(Records drawn from a dataset)
□ □ □ □
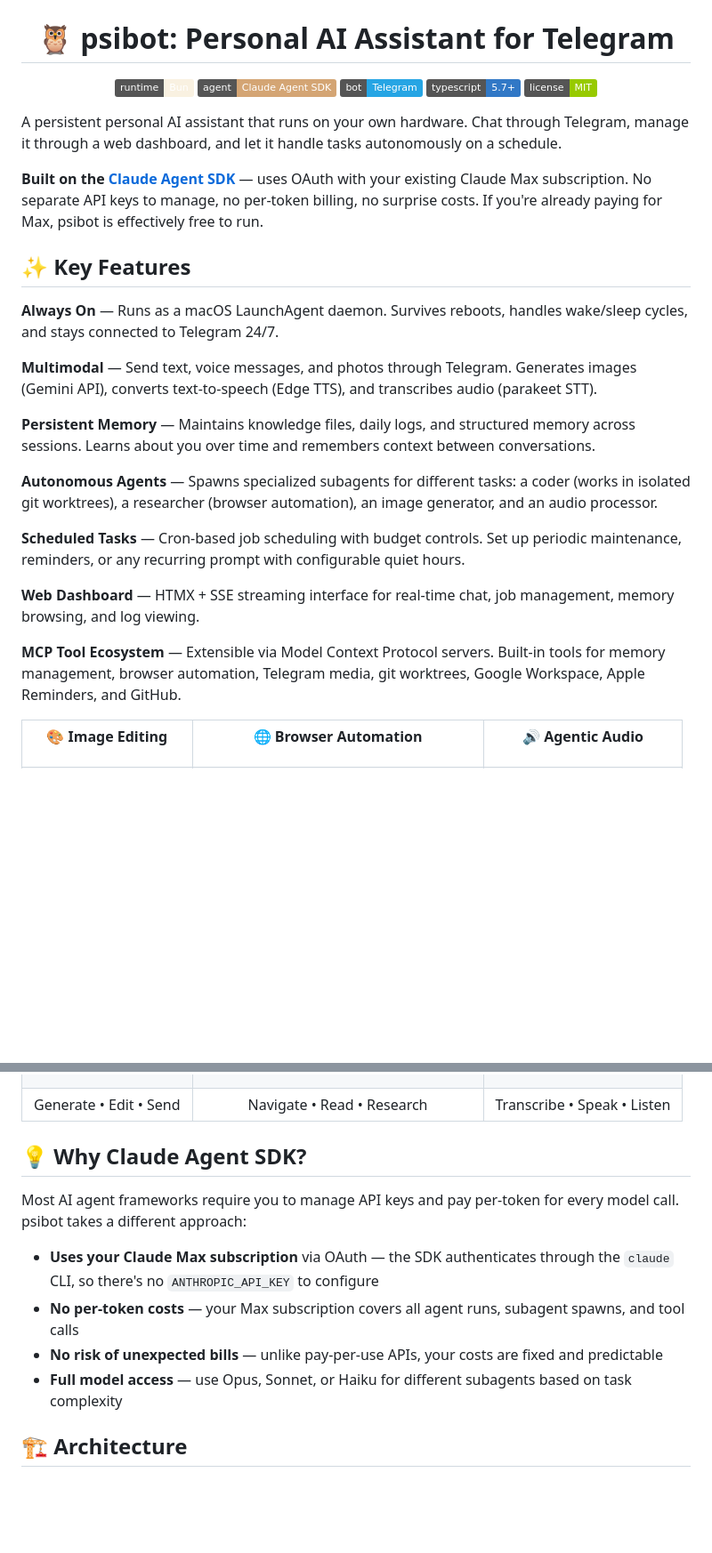
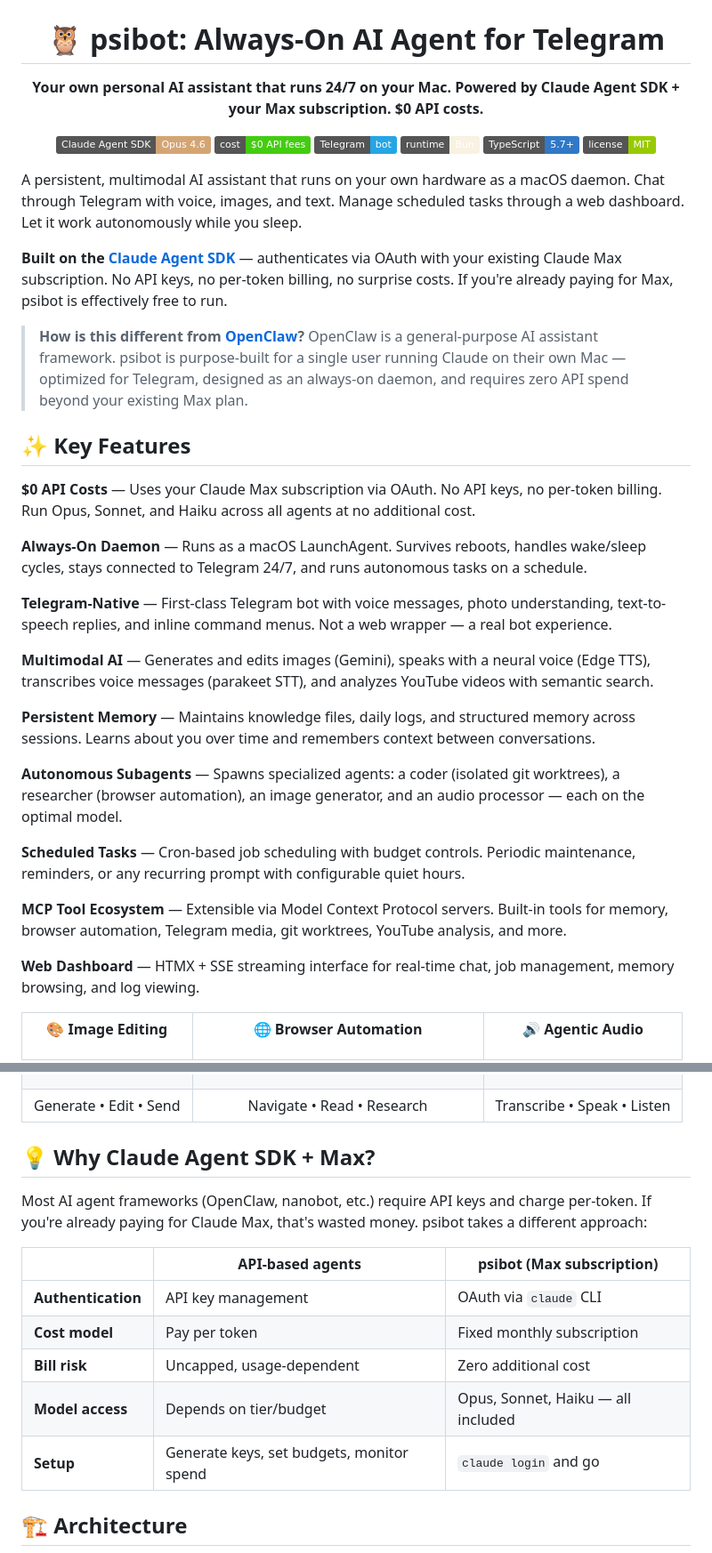
Before and after one commit to DmacMcgreg/psibot, a Markdown page: README.md, 2 parts joined by grey strips. Shown at 89% size. Drawn GitHub-style; badges without logos; blank space fills up the shorter version.

Commit message:
Optimize README for SEO, add OpenClaw/nanobot acknowledgments
Co-Authored-By: Claude Opus 4.6 <noreply@anthropic.com>

```diff
--- a/README.md
+++ b/README.md
@@ -1,34 +1,42 @@
 <div align="center">
   <img src="psibot_logo.jpg" alt="psibot" width="500">
-  <h1>🦉 psibot: Personal AI Assistant for Telegram</h1>
+  <h1>🦉 psibot: Always-On AI Agent for Telegram</h1>
+  <p><strong>Your own personal AI assistant that runs 24/7 on your Mac. Powered by Claude Agent SDK + your Max subscription. $0 API costs.</strong></p>
   <p>
+    <img src="https://img.shields.io/badge/Claude_Agent_SDK-Opus_4.6-d4a574" alt="Claude Agent SDK">
+    <img src="https://img.shields.io/badge/cost-$0_API_fees-brightgreen" alt="$0 API costs">
+    <img src="https://img.shields.io/badge/Telegram-bot-26A5E4?logo=telegram&logoColor=white" alt="Telegram bot">
     <img src="https://img.shields.io/badge/runtime-Bun-f9f1e1?logo=bun" alt="Bun">
-    <img src="https://img.shields.io/badge/agent-Claude_Agent_SDK-d4a574" alt="Claude Agent SDK">
-    <img src="https://img.shields.io/badge/bot-Telegram-26A5E4?logo=telegram&logoColor=white" alt="Telegram">
-    <img src="https://img.shields.io/badge/typescript-5.7+-3178C6?logo=typescript&logoColor=white" alt="TypeScript">
+    <img src="https://img.shields.io/badge/TypeScript-5.7+-3178C6?logo=typescript&logoColor=white" alt="TypeScript">
     <img src="https://img.shields.io/badge/license-MIT-green" alt="License">
   </p>
 </div>
 
-A persistent personal AI assistant that runs on your own hardware. Chat through Telegram, manage it through a web dashboard, and let it handle tasks autonomously on a schedule.
+A persistent, multimodal AI assistant that runs on your own hardware as a macOS daemon. Chat through Telegram with voice, images, and text. Manage scheduled tasks through a web dashboard. Let it work autonomously while you sleep.
 
-**Built on the [Claude Agent SDK](https://github.com/anthropics/claude-agent-sdk)** &mdash; uses OAuth with your existing Claude Max subscription. No separate API keys to manage, no per-token billing, no surprise costs. If you're already paying for Max, psibot is effectively free to run.
+**Built on the [Claude Agent SDK](https://github.com/anthropics/claude-agent-sdk)** &mdash; authenticates via OAuth with your existing Claude Max subscription. No API keys, no per-token billing, no surprise costs. If you're already paying for Max, psibot is effectively free to run.
+
+> **How is this different from [OpenClaw](https://github.com/openclaw/openclaw)?** OpenClaw is a general-purpose AI assistant framework. psibot is purpose-built for a single user running Claude on their own Mac &mdash; optimized for Telegram, designed as an always-on daemon, and requires zero API spend beyond your existing Max plan.
 
 ## ✨ Key Features
 
-**Always On** &mdash; Runs as a macOS LaunchAgent daemon. Survives reboots, handles wake/sleep cycles, and stays connected to Telegram 24/7.
+**$0 API Costs** &mdash; Uses your Claude Max subscription via OAuth. No API keys, no per-token billing. Run Opus, Sonnet, and Haiku across all agents at no additional cost.
 
-**Multimodal** &mdash; Send text, voice messages, and photos through Telegram. Generates images (Gemini API), converts text-to-speech (Edge TTS), and transcribes audio (parakeet STT).
+**Always-On Daemon** &mdash; Runs as a macOS LaunchAgent. Survives reboots, handles wake/sleep cycles, stays connected to Telegram 24/7, and runs autonomous tasks on a schedule.
+
+**Telegram-Native** &mdash; First-class Telegram bot with voice messages, photo understanding, text-to-speech replies, and inline command menus. Not a web wrapper &mdash; a real bot experience.
+
+**Multimodal AI** &mdash; Generates and edits images (Gemini), speaks with a neural voice (Edge TTS), transcribes voice messages (parakeet STT), and analyzes YouTube videos with semantic search.
 
 **Persistent Memory** &mdash; Maintains knowledge files, daily logs, and structured memory across sessions. Learns about you over time and remembers context between conversations.
 
-**Autonomous Agents** &mdash; Spawns specialized subagents for different tasks: a coder (works in isolated git worktrees), a researcher (browser automation), an image generator, and an audio processor.
+**Autonomous Subagents** &mdash; Spawns specialized agents: a coder (isolated git worktrees), a researcher (browser automation), an image generator, and an audio processor &mdash; each on the optimal model.
 
-**Scheduled Tasks** &mdash; Cron-based job scheduling with budget controls. Set up periodic maintenance, reminders, or any recurring prompt with configurable quiet hours.
+**Scheduled Tasks** &mdash; Cron-based job scheduling with budget controls. Periodic maintenance, reminders, or any recurring prompt with configurable quiet hours.
+
+**MCP Tool Ecosystem** &mdash; Extensible via Model Context Protocol servers. Built-in tools for memory, browser automation, Telegram media, git worktrees, YouTube analysis, and more.
 
 **Web Dashboard** &mdash; HTMX + SSE streaming interface for real-time chat, job management, memory browsing, and log viewing.
-
-**MCP Tool Ecosystem** &mdash; Extensible via Model Context Protocol servers. Built-in tools for memory management, browser automation, Telegram media, git worktrees, Google Workspace, Apple Reminders, and GitHub.
 
 <table align="center">
   <tr align="center">
@@ -48,14 +56,17 @@ A persistent personal AI assistant that runs on your own hardware. Chat through
   </tr>
 </table>
 
-## 💡 Why Claude Agent SDK?
+## 💡 Why Claude Agent SDK + Max?
 
-Most AI agent frameworks require you to manage API keys and pay per-token for every model call. psibot takes a different approach:
+Most AI agent frameworks (OpenClaw, nanobot, etc.) require API keys and charge per-token. If you're already paying for Claude Max, that's wasted money. psibot takes a different approach:
 
-- **Uses your Claude Max subscription** via OAuth &mdash; the SDK authenticates through the `claude` CLI, so there's no `ANTHROPIC_API_KEY` to configure
-- **No per-token costs** &mdash; your Max subscription covers all agent runs, subagent spawns, and tool calls
-- **No risk of unexpected bills** &mdash; unlike pay-per-use APIs, your costs are fixed and predictable
-- **Full model access** &mdash; use Opus, Sonnet, or Haiku for different subagents based on task complexity
+| | API-based agents | psibot (Max subscription) |
+|---|---|---|
+| **Authentication** | API key management | OAuth via `claude` CLI |
+| **Cost model** | Pay per token | Fixed monthly subscription |
+| **Bill risk** | Uncapped, usage-dependent | Zero additional cost |
+| **Model access** | Depends on tier/budget | Opus, Sonnet, Haiku &mdash; all included |
+| **Setup** | Generate keys, set budgets, monitor spend | `claude login` and go |
 
 ## 🏗️ Architecture
 
```
Also changed, not shown: other parts of README.md (+4 -0 lines).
□ □ □ □
> **Task goal**
If a line in the records above includes the string "README", copy it.

> **Answer area**
Before and after one commit to DmacMcgreg/psibot, a Markdown page: README.md, 2 parts joined by grey strips. Shown at 89% size. Drawn GitHub-style; badges without logos; blank space fills up the shorter version.
Optimize README for SEO, add OpenClaw/nanobot acknowledgments
--- a/README.md
+++ b/README.md
Also changed, not shown: other parts of README.md (+4 -0 lines).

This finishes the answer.